Problem description: With nothing added or left out, output the listing that follows.

Given records:
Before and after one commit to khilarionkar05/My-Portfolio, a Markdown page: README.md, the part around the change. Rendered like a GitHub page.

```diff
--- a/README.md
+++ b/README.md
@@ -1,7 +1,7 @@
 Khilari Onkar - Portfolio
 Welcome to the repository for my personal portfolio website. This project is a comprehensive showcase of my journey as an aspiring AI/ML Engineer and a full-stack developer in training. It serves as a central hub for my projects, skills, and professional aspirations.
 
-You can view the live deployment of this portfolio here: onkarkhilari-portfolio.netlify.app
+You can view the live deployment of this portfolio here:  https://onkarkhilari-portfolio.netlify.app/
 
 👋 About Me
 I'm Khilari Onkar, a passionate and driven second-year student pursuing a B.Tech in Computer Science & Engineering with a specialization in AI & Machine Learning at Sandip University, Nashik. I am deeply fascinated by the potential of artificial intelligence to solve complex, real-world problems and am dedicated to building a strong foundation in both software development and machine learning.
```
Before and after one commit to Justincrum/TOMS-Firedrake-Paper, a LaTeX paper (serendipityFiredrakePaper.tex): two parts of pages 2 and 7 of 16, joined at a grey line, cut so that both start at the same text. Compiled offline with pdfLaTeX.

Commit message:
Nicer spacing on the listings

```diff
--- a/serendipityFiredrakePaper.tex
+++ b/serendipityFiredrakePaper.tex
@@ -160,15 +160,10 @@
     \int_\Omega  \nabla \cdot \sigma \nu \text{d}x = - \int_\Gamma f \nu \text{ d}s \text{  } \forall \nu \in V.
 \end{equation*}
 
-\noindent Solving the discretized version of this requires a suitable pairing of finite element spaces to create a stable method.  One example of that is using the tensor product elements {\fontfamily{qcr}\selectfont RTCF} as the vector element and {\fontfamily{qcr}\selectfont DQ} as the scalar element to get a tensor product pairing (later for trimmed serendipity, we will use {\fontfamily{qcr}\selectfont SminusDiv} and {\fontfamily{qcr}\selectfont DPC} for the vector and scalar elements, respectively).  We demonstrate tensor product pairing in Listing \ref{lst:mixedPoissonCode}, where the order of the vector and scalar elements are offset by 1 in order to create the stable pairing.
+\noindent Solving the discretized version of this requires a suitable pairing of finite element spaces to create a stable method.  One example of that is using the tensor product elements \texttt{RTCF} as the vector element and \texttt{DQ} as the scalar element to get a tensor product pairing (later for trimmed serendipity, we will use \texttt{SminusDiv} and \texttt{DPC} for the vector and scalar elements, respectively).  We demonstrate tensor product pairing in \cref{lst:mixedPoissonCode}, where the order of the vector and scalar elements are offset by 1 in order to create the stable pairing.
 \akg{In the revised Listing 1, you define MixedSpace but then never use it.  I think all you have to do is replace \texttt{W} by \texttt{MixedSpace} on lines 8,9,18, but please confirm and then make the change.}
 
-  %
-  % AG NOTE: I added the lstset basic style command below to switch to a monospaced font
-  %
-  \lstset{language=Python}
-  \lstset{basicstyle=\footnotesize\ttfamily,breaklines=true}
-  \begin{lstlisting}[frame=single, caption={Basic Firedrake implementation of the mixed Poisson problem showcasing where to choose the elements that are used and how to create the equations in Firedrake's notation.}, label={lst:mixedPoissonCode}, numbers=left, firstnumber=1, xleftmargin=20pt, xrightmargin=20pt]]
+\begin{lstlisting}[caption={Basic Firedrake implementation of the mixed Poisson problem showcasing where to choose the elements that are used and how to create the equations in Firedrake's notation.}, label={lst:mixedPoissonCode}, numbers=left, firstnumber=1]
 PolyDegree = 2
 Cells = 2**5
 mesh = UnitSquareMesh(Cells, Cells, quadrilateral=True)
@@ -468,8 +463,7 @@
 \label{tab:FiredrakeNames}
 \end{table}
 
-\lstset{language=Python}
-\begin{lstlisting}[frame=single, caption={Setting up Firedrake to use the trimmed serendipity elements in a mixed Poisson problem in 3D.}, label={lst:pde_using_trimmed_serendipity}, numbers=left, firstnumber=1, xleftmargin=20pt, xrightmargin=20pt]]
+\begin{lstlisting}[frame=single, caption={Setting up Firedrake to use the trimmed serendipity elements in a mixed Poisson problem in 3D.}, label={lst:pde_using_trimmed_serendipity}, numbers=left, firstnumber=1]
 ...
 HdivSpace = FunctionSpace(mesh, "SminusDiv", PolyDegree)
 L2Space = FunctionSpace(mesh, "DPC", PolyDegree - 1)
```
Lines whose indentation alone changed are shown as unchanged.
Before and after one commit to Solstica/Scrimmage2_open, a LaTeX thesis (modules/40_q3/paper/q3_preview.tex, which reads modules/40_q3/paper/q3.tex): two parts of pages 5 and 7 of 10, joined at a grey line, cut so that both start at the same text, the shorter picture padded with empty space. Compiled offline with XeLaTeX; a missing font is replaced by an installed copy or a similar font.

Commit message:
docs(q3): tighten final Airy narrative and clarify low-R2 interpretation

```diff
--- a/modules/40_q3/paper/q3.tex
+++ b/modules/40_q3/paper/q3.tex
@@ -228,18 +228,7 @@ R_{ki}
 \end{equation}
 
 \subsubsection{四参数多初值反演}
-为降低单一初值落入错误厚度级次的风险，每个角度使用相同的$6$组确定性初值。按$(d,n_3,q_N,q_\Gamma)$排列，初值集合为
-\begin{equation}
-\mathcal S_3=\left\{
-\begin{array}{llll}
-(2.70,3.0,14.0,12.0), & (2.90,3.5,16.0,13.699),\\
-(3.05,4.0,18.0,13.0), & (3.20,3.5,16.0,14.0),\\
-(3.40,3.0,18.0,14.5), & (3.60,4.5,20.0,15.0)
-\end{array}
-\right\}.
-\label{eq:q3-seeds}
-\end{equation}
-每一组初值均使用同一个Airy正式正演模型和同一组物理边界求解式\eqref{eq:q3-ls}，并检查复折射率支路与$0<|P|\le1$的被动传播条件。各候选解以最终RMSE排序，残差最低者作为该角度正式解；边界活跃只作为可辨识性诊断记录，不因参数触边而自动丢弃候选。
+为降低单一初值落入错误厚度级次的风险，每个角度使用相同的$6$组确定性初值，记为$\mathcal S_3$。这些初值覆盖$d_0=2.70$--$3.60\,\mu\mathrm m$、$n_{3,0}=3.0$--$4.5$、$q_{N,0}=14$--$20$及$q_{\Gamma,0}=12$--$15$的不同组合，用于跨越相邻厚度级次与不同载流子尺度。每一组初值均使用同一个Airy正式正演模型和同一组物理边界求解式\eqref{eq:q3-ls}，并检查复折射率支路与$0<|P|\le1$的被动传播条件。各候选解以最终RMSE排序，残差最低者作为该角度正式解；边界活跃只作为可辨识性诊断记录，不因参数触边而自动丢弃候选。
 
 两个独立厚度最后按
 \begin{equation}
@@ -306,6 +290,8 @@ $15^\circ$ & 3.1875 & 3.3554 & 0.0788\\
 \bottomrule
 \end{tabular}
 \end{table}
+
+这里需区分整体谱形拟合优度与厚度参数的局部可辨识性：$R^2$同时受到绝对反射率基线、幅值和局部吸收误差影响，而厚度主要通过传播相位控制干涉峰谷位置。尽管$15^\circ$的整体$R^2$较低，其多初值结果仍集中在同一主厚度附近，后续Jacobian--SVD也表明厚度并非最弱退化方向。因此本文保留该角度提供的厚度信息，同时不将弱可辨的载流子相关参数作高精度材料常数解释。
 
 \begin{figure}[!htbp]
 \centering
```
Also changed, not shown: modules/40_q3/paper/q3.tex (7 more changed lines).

Finished exercise:
Before and after one commit to khilarionkar05/My-Portfolio, a Markdown page: README.md, the part around the change. Rendered like a GitHub page.

```diff
--- a/README.md
+++ b/README.md
@@ -1,7 +1,7 @@
 Khilari Onkar - Portfolio
 Welcome to the repository for my personal portfolio website. This project is a comprehensive showcase of my journey as an aspiring AI/ML Engineer and a full-stack developer in training. It serves as a central hub for my projects, skills, and professional aspirations.
 
-You can view the live deployment of this portfolio here: onkarkhilari-portfolio.netlify.app
+You can view the live deployment of this portfolio here:  https://onkarkhilari-portfolio.netlify.app/
 
 👋 About Me
 I'm Khilari Onkar, a passionate and driven second-year student pursuing a B.Tech in Computer Science & Engineering with a specialization in AI & Machine Learning at Sandip University, Nashik. I am deeply fascinated by the potential of artificial intelligence to solve complex, real-world problems and am dedicated to building a strong foundation in both software development and machine learning.
```
Before and after one commit to Justincrum/TOMS-Firedrake-Paper, a LaTeX paper (serendipityFiredrakePaper.tex): two parts of pages 2 and 7 of 16, joined at a grey line, cut so that both start at the same text. Compiled offline with pdfLaTeX.

Commit message:
Nicer spacing on the listings

```diff
--- a/serendipityFiredrakePaper.tex
+++ b/serendipityFiredrakePaper.tex
@@ -160,15 +160,10 @@
     \int_\Omega  \nabla \cdot \sigma \nu \text{d}x = - \int_\Gamma f \nu \text{ d}s \text{  } \forall \nu \in V.
 \end{equation*}
 
-\noindent Solving the discretized version of this requires a suitable pairing of finite element spaces to create a stable method.  One example of that is using the tensor product elements {\fontfamily{qcr}\selectfont RTCF} as the vector element and {\fontfamily{qcr}\selectfont DQ} as the scalar element to get a tensor product pairing (later for trimmed serendipity, we will use {\fontfamily{qcr}\selectfont SminusDiv} and {\fontfamily{qcr}\selectfont DPC} for the vector and scalar elements, respectively).  We demonstrate tensor product pairing in Listing \ref{lst:mixedPoissonCode}, where the order of the vector and scalar elements are offset by 1 in order to create the stable pairing.
+\noindent Solving the discretized version of this requires a suitable pairing of finite element spaces to create a stable method.  One example of that is using the tensor product elements \texttt{RTCF} as the vector element and \texttt{DQ} as the scalar element to get a tensor product pairing (later for trimmed serendipity, we will use \texttt{SminusDiv} and \texttt{DPC} for the vector and scalar elements, respectively).  We demonstrate tensor product pairing in \cref{lst:mixedPoissonCode}, where the order of the vector and scalar elements are offset by 1 in order to create the stable pairing.
 \akg{In the revised Listing 1, you define MixedSpace but then never use it.  I think all you have to do is replace \texttt{W} by \texttt{MixedSpace} on lines 8,9,18, but please confirm and then make the change.}
 
-  %
-  % AG NOTE: I added the lstset basic style command below to switch to a monospaced font
-  %
-  \lstset{language=Python}
-  \lstset{basicstyle=\footnotesize\ttfamily,breaklines=true}
-  \begin{lstlisting}[frame=single, caption={Basic Firedrake implementation of the mixed Poisson problem showcasing where to choose the elements that are used and how to create the equations in Firedrake's notation.}, label={lst:mixedPoissonCode}, numbers=left, firstnumber=1, xleftmargin=20pt, xrightmargin=20pt]]
+\begin{lstlisting}[caption={Basic Firedrake implementation of the mixed Poisson problem showcasing where to choose the elements that are used and how to create the equations in Firedrake's notation.}, label={lst:mixedPoissonCode}, numbers=left, firstnumber=1]
 PolyDegree = 2
 Cells = 2**5
 mesh = UnitSquareMesh(Cells, Cells, quadrilateral=True)
@@ -468,8 +463,7 @@
 \label{tab:FiredrakeNames}
 \end{table}
 
-\lstset{language=Python}
-\begin{lstlisting}[frame=single, caption={Setting up Firedrake to use the trimmed serendipity elements in a mixed Poisson problem in 3D.}, label={lst:pde_using_trimmed_serendipity}, numbers=left, firstnumber=1, xleftmargin=20pt, xrightmargin=20pt]]
+\begin{lstlisting}[frame=single, caption={Setting up Firedrake to use the trimmed serendipity elements in a mixed Poisson problem in 3D.}, label={lst:pde_using_trimmed_serendipity}, numbers=left, firstnumber=1]
 ...
 HdivSpace = FunctionSpace(mesh, "SminusDiv", PolyDegree)
 L2Space = FunctionSpace(mesh, "DPC", PolyDegree - 1)
```
Lines whose indentation alone changed are shown as unchanged.
Before and after one commit to Solstica/Scrimmage2_open, a LaTeX thesis (modules/40_q3/paper/q3_preview.tex, which reads modules/40_q3/paper/q3.tex): two parts of pages 5 and 7 of 10, joined at a grey line, cut so that both start at the same text, the shorter picture padded with empty space. Compiled offline with XeLaTeX; a missing font is replaced by an installed copy or a similar font.

Commit message:
docs(q3): tighten final Airy narrative and clarify low-R2 interpretation

```diff
--- a/modules/40_q3/paper/q3.tex
+++ b/modules/40_q3/paper/q3.tex
@@ -228,18 +228,7 @@ R_{ki}
 \end{equation}
 
 \subsubsection{四参数多初值反演}
-为降低单一初值落入错误厚度级次的风险，每个角度使用相同的$6$组确定性初值。按$(d,n_3,q_N,q_\Gamma)$排列，初值集合为
-\begin{equation}
-\mathcal S_3=\left\{
-\begin{array}{llll}
-(2.70,3.0,14.0,12.0), & (2.90,3.5,16.0,13.699),\\
-(3.05,4.0,18.0,13.0), & (3.20,3.5,16.0,14.0),\\
-(3.40,3.0,18.0,14.5), & (3.60,4.5,20.0,15.0)
-\end{array}
-\right\}.
-\label{eq:q3-seeds}
-\end{equation}
-每一组初值均使用同一个Airy正式正演模型和同一组物理边界求解式\eqref{eq:q3-ls}，并检查复折射率支路与$0<|P|\le1$的被动传播条件。各候选解以最终RMSE排序，残差最低者作为该角度正式解；边界活跃只作为可辨识性诊断记录，不因参数触边而自动丢弃候选。
+为降低单一初值落入错误厚度级次的风险，每个角度使用相同的$6$组确定性初值，记为$\mathcal S_3$。这些初值覆盖$d_0=2.70$--$3.60\,\mu\mathrm m$、$n_{3,0}=3.0$--$4.5$、$q_{N,0}=14$--$20$及$q_{\Gamma,0}=12$--$15$的不同组合，用于跨越相邻厚度级次与不同载流子尺度。每一组初值均使用同一个Airy正式正演模型和同一组物理边界求解式\eqref{eq:q3-ls}，并检查复折射率支路与$0<|P|\le1$的被动传播条件。各候选解以最终RMSE排序，残差最低者作为该角度正式解；边界活跃只作为可辨识性诊断记录，不因参数触边而自动丢弃候选。
 
 两个独立厚度最后按
 \begin{equation}
@@ -306,6 +290,8 @@ $15^\circ$ & 3.1875 & 3.3554 & 0.0788\\
 \bottomrule
 \end{tabular}
 \end{table}
+
+这里需区分整体谱形拟合优度与厚度参数的局部可辨识性：$R^2$同时受到绝对反射率基线、幅值和局部吸收误差影响，而厚度主要通过传播相位控制干涉峰谷位置。尽管$15^\circ$的整体$R^2$较低，其多初值结果仍集中在同一主厚度附近，后续Jacobian--SVD也表明厚度并非最弱退化方向。因此本文保留该角度提供的厚度信息，同时不将弱可辨的载流子相关参数作高精度材料常数解释。
 
 \begin{figure}[!htbp]
 \centering
```
Also changed, not shown: modules/40_q3/paper/q3.tex (7 more changed lines).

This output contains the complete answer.